§ **Assignment**:
Set down the listing exactly as given, minus images.

§ **Data supplied**:
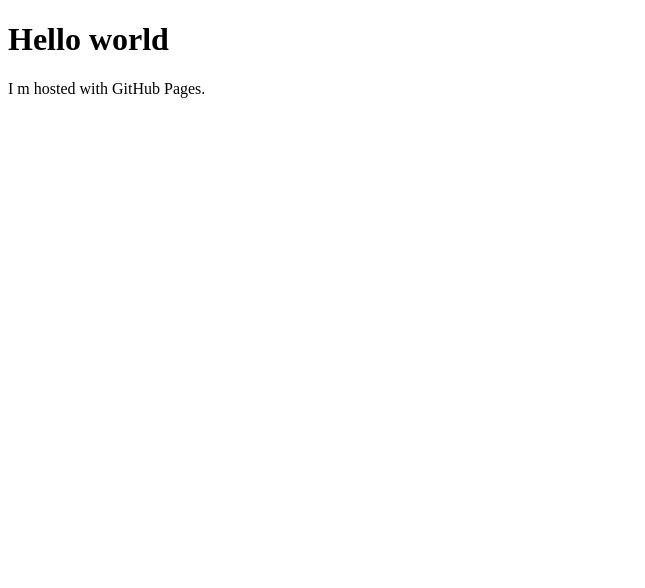
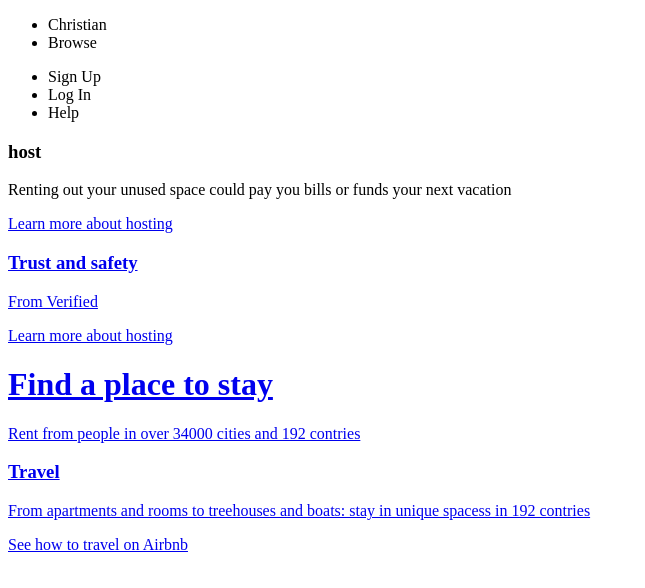
Before and after one commit to christianlonnq/christianlonnq.github.io, a plain HTML site: page index.html in a window 1280 px wide. Shown: the whole page, without its empty margins (0-645 px from the left). Drawn offline with Linux system fonts and the light colour scheme.

Commit message:
first commit

```diff
--- a/index.html
+++ b/index.html
@@ -1,7 +1,53 @@
 <!DOCTYPE html>
 <html>
+<head>
+	<title>min hemsida</title>
+</head>
 <body>
-<h1>Hello world</h1>
-<p>I m hosted with GitHub Pages.</p>
+<div class="nav">
+    <div class="container">
+	<ul>
+	    <li>Christian</li>
+	    <li>Browse</li>
+	</ul>
+
+	<ul>
+	    <li>Sign Up</li>
+	    <li>Log In</li>
+	    <li>Help</li>
+	</ul>
+	</div>
+</div>
+
+<div>
+    <h3>host</h3>
+    <p>Renting out your unused space could pay you bills or funds your next vacation</p>
+    <p>
+        <a href="#">Learn more about hosting
+        </p>
+</div>
+
+<div>
+    <h3>Trust and safety</h3>
+    <p>From Verified</p>
+    <p>
+        <a href="#">Learn more about hosting
+        </p>
+</div>
+
+    <div class="jumbotron">
+        <div class="container">
+        <h1>Find a place to stay</h1>
+            <p>Rent from people in over 34000 cities and               192 contries</p>
+
+            </div>
+            </div>
+        <div>
+    <h3>Travel</h3>
+    <p>From apartments and rooms to treehouses and boats:      stay in unique spacess in 192 contries</p>
+        <p>
+        <a href="#">See how to travel on Airbnb
+        </p>
+        </div>
 </body>
 </Html>
```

§ **Reply**:
Before and after one commit to christianlonnq/christianlonnq.github.io, a plain HTML site: page index.html in a window 1280 px wide. Shown: the whole page, without its empty margins (0-645 px from the left). Drawn offline with Linux system fonts and the light colour scheme.

Commit message:
first commit

```diff
--- a/index.html
+++ b/index.html
@@ -1,7 +1,53 @@
 <!DOCTYPE html>
 <html>
+<head>
+	<title>min hemsida</title>
+</head>
 <body>
-<h1>Hello world</h1>
-<p>I m hosted with GitHub Pages.</p>
+<div class="nav">
+    <div class="container">
+	<ul>
+	    <li>Christian</li>
+	    <li>Browse</li>
+	</ul>
+
+	<ul>
+	    <li>Sign Up</li>
+	    <li>Log In</li>
+	    <li>Help</li>
+	</ul>
+	</div>
+</div>
+
+<div>
+    <h3>host</h3>
+    <p>Renting out your unused space could pay you bills or funds your next vacation</p>
+    <p>
+        <a href="#">Learn more about hosting
+        </p>
+</div>
+
+<div>
+    <h3>Trust and safety</h3>
+    <p>From Verified</p>
+    <p>
+        <a href="#">Learn more about hosting
+        </p>
+</div>
+
+    <div class="jumbotron">
+        <div class="container">
+        <h1>Find a place to stay</h1>
+            <p>Rent from people in over 34000 cities and               192 contries</p>
+
+            </div>
+            </div>
+        <div>
+    <h3>Travel</h3>
+    <p>From apartments and rooms to treehouses and boats:      stay in unique spacess in 192 contries</p>
+        <p>
+        <a href="#">See how to travel on Airbnb
+        </p>
+        </div>
 </body>
 </Html>
```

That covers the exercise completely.